Acting Gov. Blair Lee III appointed Rita C. Davidson to Maryland's Court of Appeals yesterday, making her the first woman appointee in the 200-year history of the state's highest court.

Davidson, a Montgomery County resident who currently sits on the court of Special Appeals, the state's second highest court, has been known throughout her political and judicial life as an articulate, intelligent woman who speaks her own mind, according to colleagues and acquaintances.

One Maryland trial judge noted that the Brooklyn born, Yale-educated Davidson is "vigorous in her views and has expressed herself in dissenting opinions." Some of those have set the tone for later decisions by the Court of Appeals she will now join.

During her six years on the Court of Special Appeals, she has been a strong advocate of defendants' rights, particularly to a speedy trial.

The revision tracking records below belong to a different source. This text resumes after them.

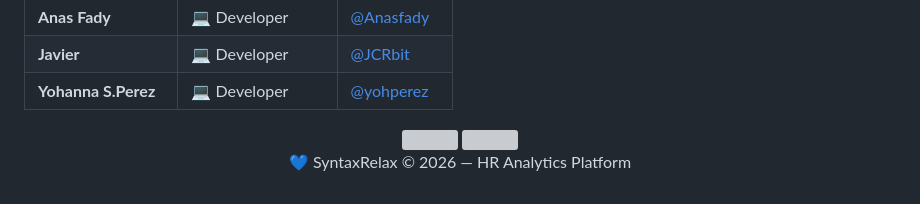
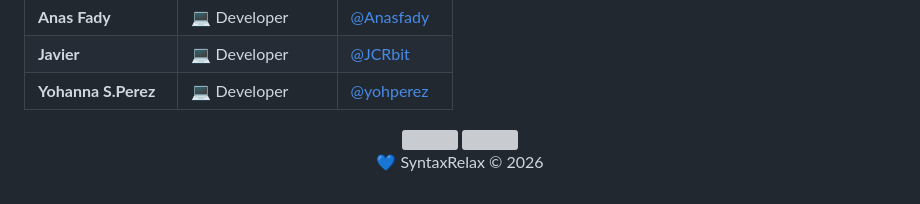
Before and after one commit to MajoRodri/SyntaxRelax, a Markdown page: README.md, the part around the change. GitHub-like rendering; grey boxes are pictures that could not be loaded.

```diff
--- a/README.md
+++ b/README.md
@@ -224,5 +224,5 @@ SyntaxRelax/
 <div align="center">
   <img src="static/assets/itemsI.png" width="80" align="left"/>
   <img src="static/assets/itemsI_right.png" width="80" align="right"/>
-  <p>💙 SyntaxRelax &copy; 2026 — HR Analytics Platform</p>
+  <p>💙 SyntaxRelax &copy; 2026 </p>
 </div>
```
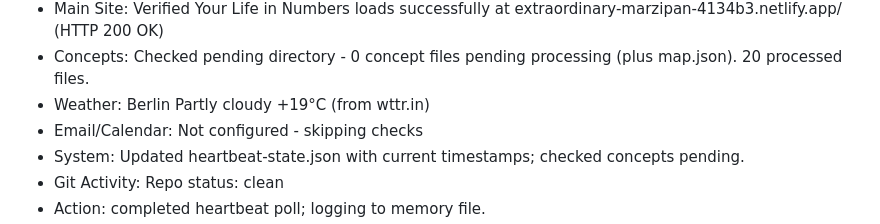
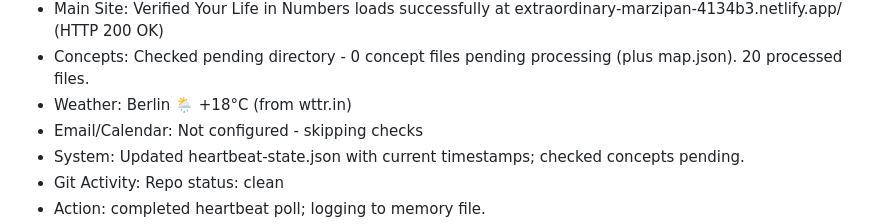
Before and after one commit to ErMitico57/extraordinary-marzipan-4134b3, a Markdown page: memory/2026-07-07.md, the part around the change. Drawn GitHub-style.

```diff
--- a/memory/2026-07-07.md
+++ b/memory/2026-07-07.md
@@ -143,7 +143,7 @@
 - Website: Verified baby-name-generator loads successfully at extraordinary-marzipan-4134b3.netlify.app/baby-name-generator.html (HTTP 200 OK)
 - Main Site: Verified Your Life in Numbers loads successfully at extraordinary-marzipan-4134b3.netlify.app/ (HTTP 200 OK)
 - Concepts: Checked pending directory - 0 concept files pending processing (plus map.json). 20 processed files.
-- Weather: Berlin Partly cloudy +19°C (from wttr.in)
+- Weather: Berlin 🌦️ +18°C (from wttr.in)
 - Email/Calendar: Not configured - skipping checks
 - System: Updated heartbeat-state.json with current timestamps; checked concepts pending.
 - Git Activity: Repo status: clean
```
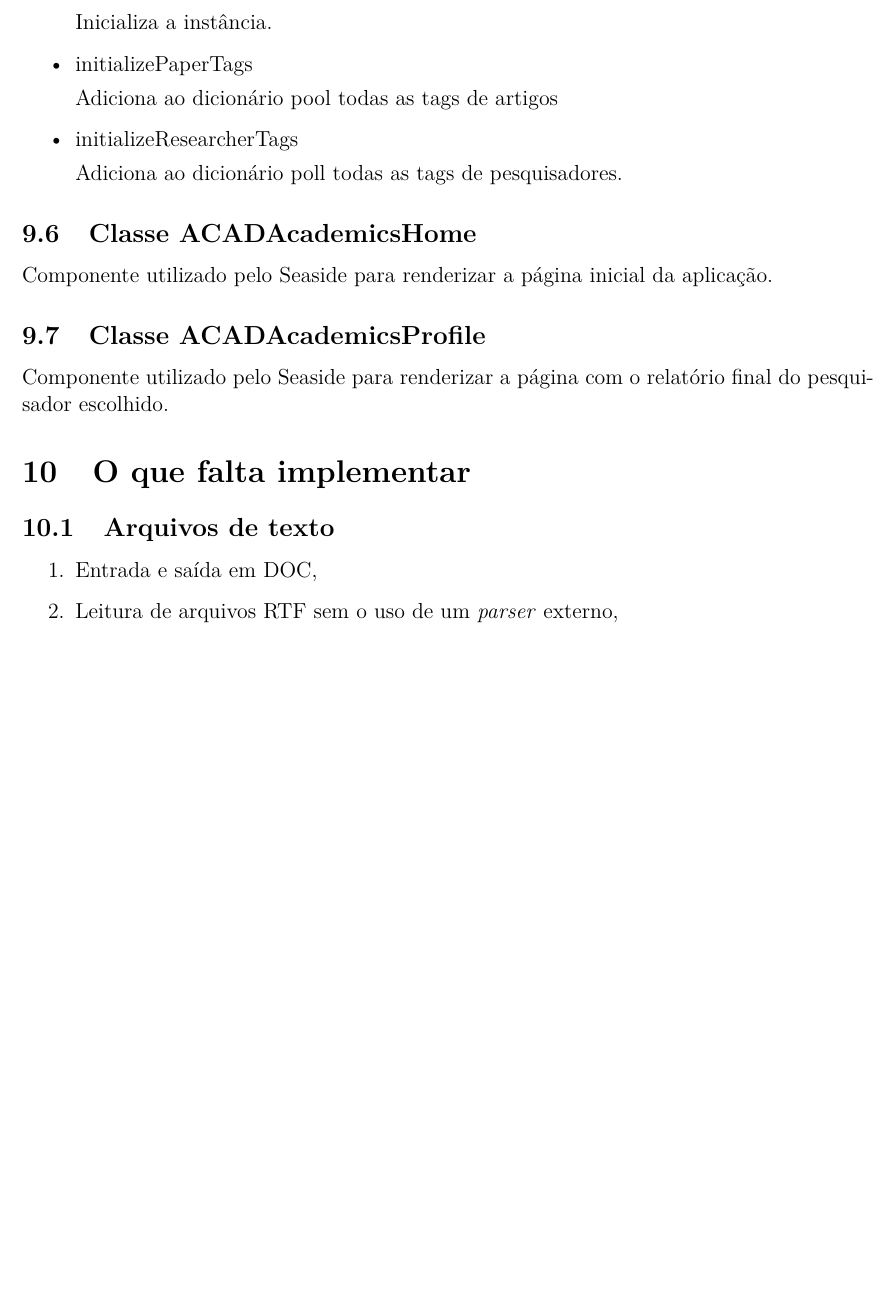
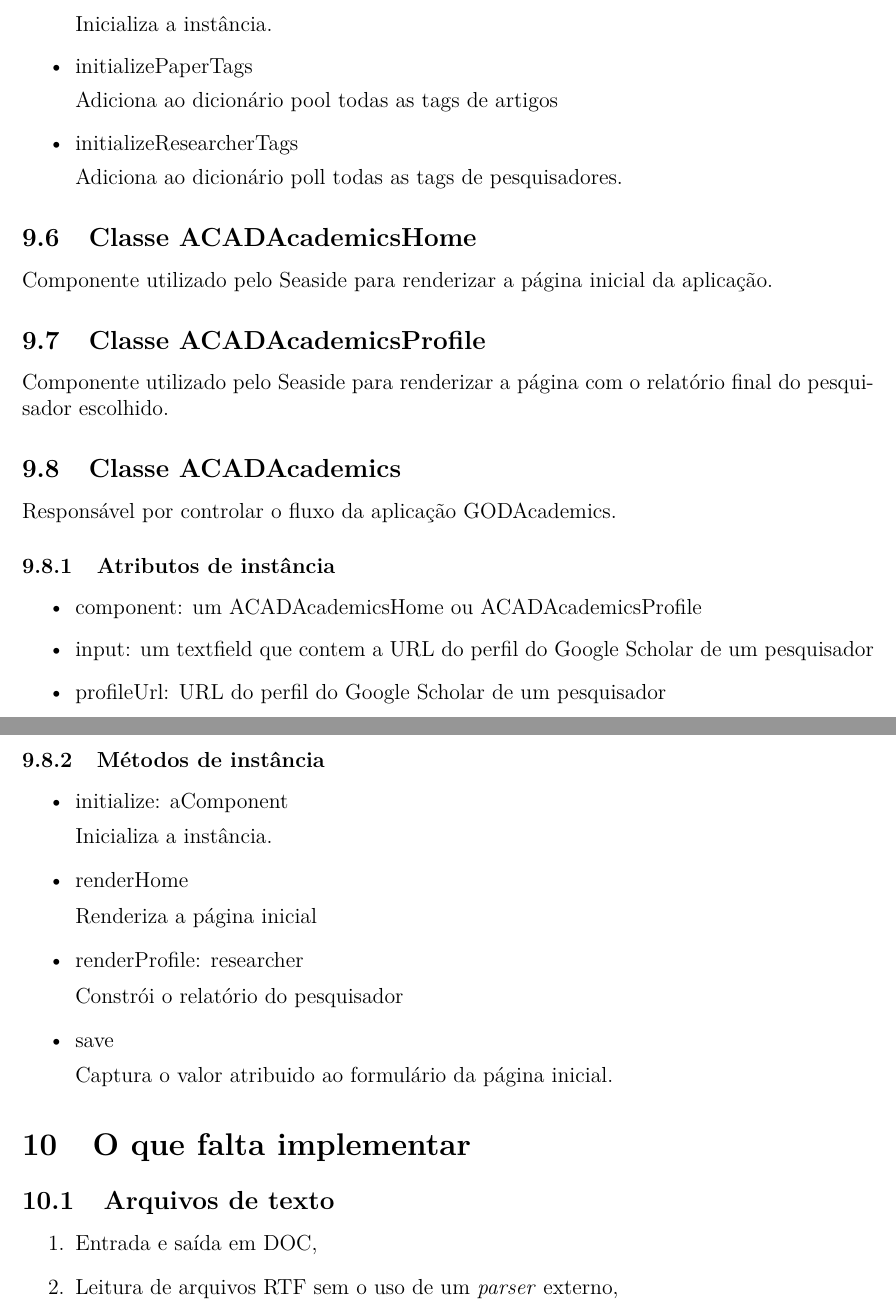
Before and after one commit to ime-poo/goddoc, a LaTeX document (main.tex, which reads GODAcademics.tex): part of page 38 of 41 before the commit and two parts of pages 39 and 40 of 42 after it, the two joined at a grey line, cut so that both start at the same text, the shorter picture padded with empty space. Compiled offline with pdfLaTeX.

Commit message:
Adiciona documentacao do GODAcademics:ACADAcademics

```diff
--- a/GODAcademics.tex
+++ b/GODAcademics.tex
@@ -268,3 +268,39 @@ Componente utilizado pelo Seaside para renderizar a página inicial da aplicaç
 \subsection{Classe ACADAcademicsProfile}
 
 Componente utilizado pelo Seaside para renderizar a página com o relatório final do pesquisador escolhido.
+
+\subsection{Classe ACADAcademics}
+
+Responsável por controlar o fluxo da aplicação GODAcademics.
+
+\subsubsection{Atributos de instância}
+
+\begin{itemize}
+  \item component: um ACADAcademicsHome ou ACADAcademicsProfile
+
+  \item input: um textfield que contem a URL do perfil do Google Scholar de um pesquisador
+
+  \item profileUrl: URL do perfil do Google Scholar de um pesquisador
+
+\end{itemize}
+
+\subsubsection{Métodos de instância}
+
+\begin{itemize}
+  \item initialize: aComponent
+
+  Inicializa a instância.
+
+  \item renderHome
+
+  Renderiza a página inicial
+
+  \item renderProfile: researcher
+
+  Constrói o relatório do pesquisador
+
+  \item save
+
+  Captura o valor atribuido ao formulário da página inicial.
+
+\end{itemize}
```
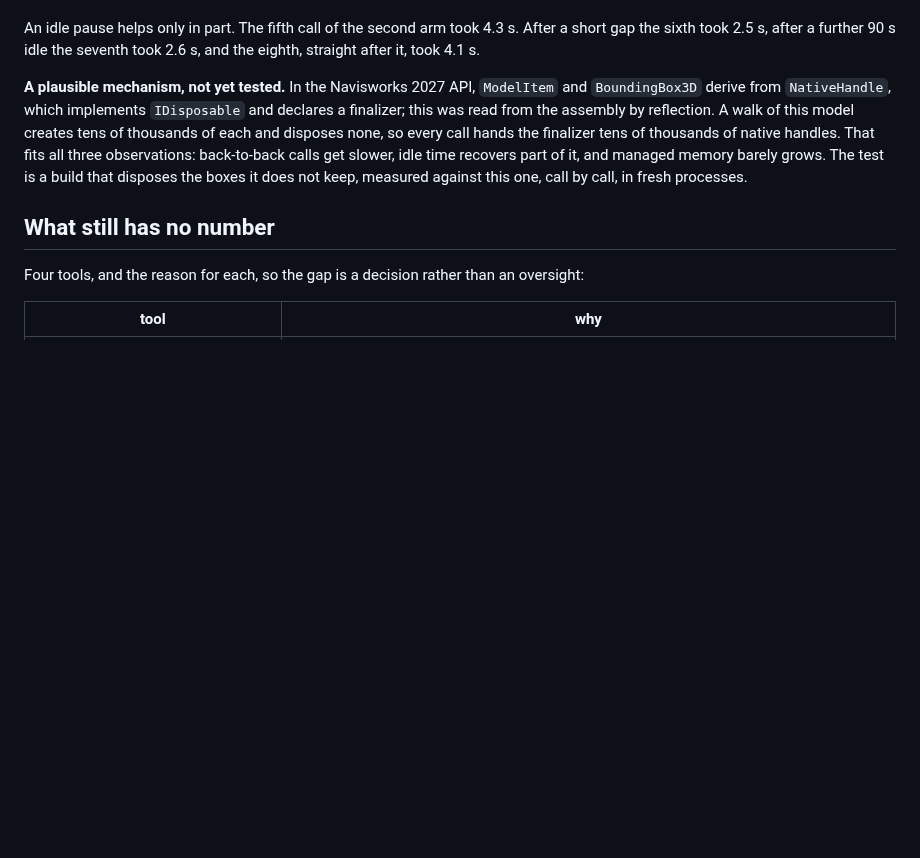
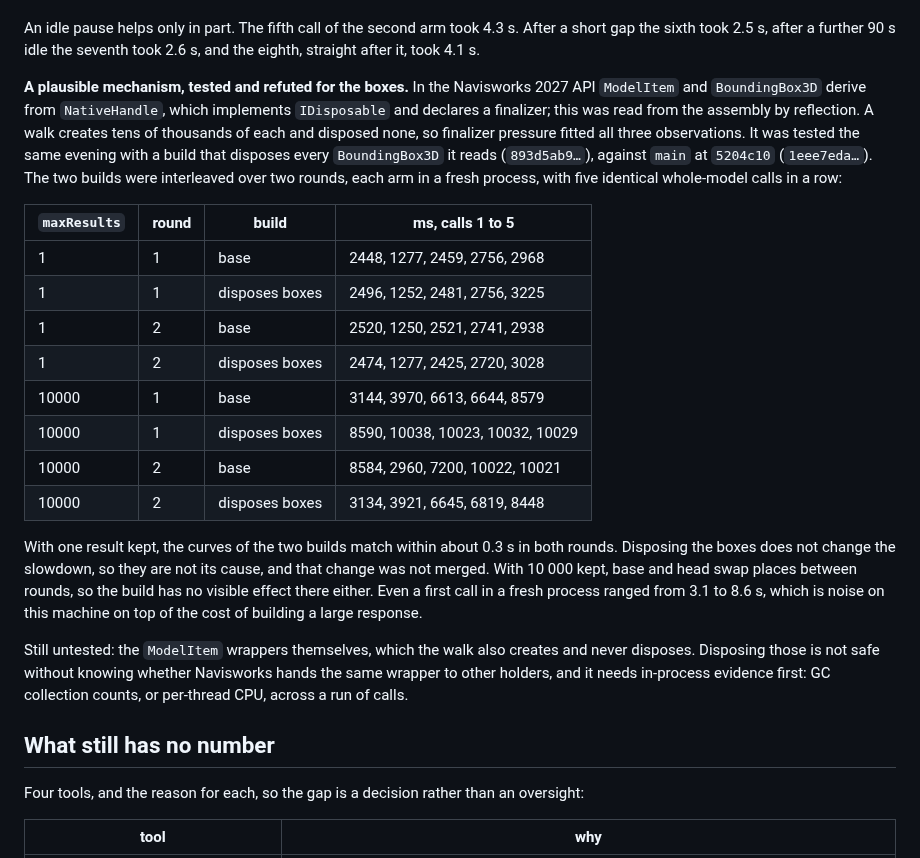
Before and after one commit to mikhalchankasm/NavisWorksMaster, a Markdown page: docs/MCP_TOOL_BASELINE.md, the part around the change. Rendered like a GitHub page; blank space fills up the shorter version.

Commit message:
docs: disposing bounding boxes does not change the slowdown
Tested the finalizer hypothesis with a build that disposes every BoundingBox3D it reads,
interleaved with main over two rounds, fresh process per arm. With one result kept the
curves match within about 0.3 s; with 10 000 kept the builds swap places between rounds.
The boxes are not the cause, and the change is not being merged. ModelItem wrappers stay
untested, and they need in-process evidence before anyone disposes them.

Co-Authored-By: Claude Opus 5.5 <noreply@anthropic.com>

```diff
--- a/docs/MCP_TOOL_BASELINE.md
+++ b/docs/MCP_TOOL_BASELINE.md
@@ -738,14 +738,37 @@ An idle pause helps only in part. The fifth call of the second arm took 4.3 s. A
 short gap the sixth took 2.5 s, after a further 90 s idle the seventh took 2.6 s, and the
 eighth, straight after it, took 4.1 s.
 
-**A plausible mechanism, not yet tested.** In the Navisworks 2027 API, `ModelItem` and
-`BoundingBox3D` derive from `NativeHandle`, which implements `IDisposable` and declares a
-finalizer; this was read from the assembly by reflection. A walk of this model creates tens
-of thousands of each and disposes none, so every call hands the finalizer tens of thousands
-of native handles. That fits all three observations: back-to-back calls get slower, idle
-time recovers part of it, and managed memory barely grows. The test is a build that
-disposes the boxes it does not keep, measured against this one, call by call, in fresh
-processes.
+**A plausible mechanism, tested and refuted for the boxes.** In the Navisworks 2027 API
+`ModelItem` and `BoundingBox3D` derive from `NativeHandle`, which implements `IDisposable`
+and declares a finalizer; this was read from the assembly by reflection. A walk creates
+tens of thousands of each and disposed none, so finalizer pressure fitted all three
+observations. It was tested the same evening with a build that disposes every
+`BoundingBox3D` it reads (`893d5ab9…`), against `main` at `5204c10` (`1eee7eda…`). The two
+builds were interleaved over two rounds, each arm in a fresh process, with five identical
+whole-model calls in a row:
+
+| `maxResults` | round | build | ms, calls 1 to 5 |
+| --- | --- | --- | --- |
+| 1 | 1 | base | 2448, 1277, 2459, 2756, 2968 |
+| 1 | 1 | disposes boxes | 2496, 1252, 2481, 2756, 3225 |
+| 1 | 2 | base | 2520, 1250, 2521, 2741, 2938 |
+| 1 | 2 | disposes boxes | 2474, 1277, 2425, 2720, 3028 |
+| 10000 | 1 | base | 3144, 3970, 6613, 6644, 8579 |
+| 10000 | 1 | disposes boxes | 8590, 10038, 10023, 10032, 10029 |
+| 10000 | 2 | base | 8584, 2960, 7200, 10022, 10021 |
+| 10000 | 2 | disposes boxes | 3134, 3921, 6645, 6819, 8448 |
+
+With one result kept, the curves of the two builds match within about 0.3 s in both rounds.
+Disposing the boxes does not change the slowdown, so they are not its cause, and that
+change was not merged. With 10 000 kept, base and head swap places between rounds, so the
+build has no visible effect there either. Even a first call in a fresh process ranged from
+3.1 to 8.6 s, which is noise on this machine on top of the cost of building a large
+response.
+
+Still untested: the `ModelItem` wrappers themselves, which the walk also creates and never
+disposes. Disposing those is not safe without knowing whether Navisworks hands the same
+wrapper to other holders, and it needs in-process evidence first: GC collection counts, or
+per-thread CPU, across a run of calls.
 
 ## What still has no number
 
```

During two years in the early '70s she was one of the most controversial and outspoken members of then Gov. Marvin Mandel's cabinet, fighting for higher welfare payments for the poor and larger budgets for what she considered underfunded welfare agencies. Chief Judge Richard C. Gilbert of the Court of Special Appeals said she is "pleasant, bright articulate...and has a mind of her own.She will do a good job."

The 50-year-old Davidson said yesterday it is "a singular honor and a somewhat awesome experience to contemplate being the first woman on the highest court in my state."

Lee said Davidson's sex was not a "controlling" factor in his selection of her from among four nominees to fill the vacancy on the seven-member court created by the death last October of Judge Irving A. Levine, also of Montgomery County.

"The choice was not an easy one because of the exceptionallly high qualifications of the nominees....Nevertheless, I have concluded that Judge Davidson is unsurpassed among them in terms of scholarship, intellectual capacity and breadth of experience," Lee said.

Davidson, who graduated from Goucher College in Maryland and earned her law drgree at Yale, said she had wanted to be a judge since she was 6 or 7 years old. She recalled that her parents, both Russian immigrants who started but failed to complete medical training, had high ambitions for their children.

"When other little girls were saying they wanted to be nurses or teachers or mommies, I was saying I wanted to be a lawyer, and I knew it was also a good thing to be a judge," Davidson recalled.

After earning her law degree in 1951, she practiced in the District of Columbia and later in Montgomery County, where she became active in Democratic politics, and served as a zoning hearing examiner, a member of the Maryland-National Capital Park and Planning Commission and in Mandel's cabinet. She was named to the Court of Special Appeals in 1972.

Some of her most important decisions there, according to legal acquaintances, were in the areas of administrative law, product liability, and criminal procedures.

In the field of product liability, in 1974, she wrote an opinion in favor of a woman who lost an eye after a soda bottle exploded in a supermarket. Although it could not be proved whether the supermarket or the soda supplier was the party at fault, the court held for the first time that the woman was entitled to collect from the one probably to blame.

Davidson dissented in a 1975 case involving criminal liability, asserting that a defendant convicted of narcotics violations was denied his constitutional right to a speedy trial. Her dissent later formed the basis of a Court of Appeals opinion, reversing the lower court ruling.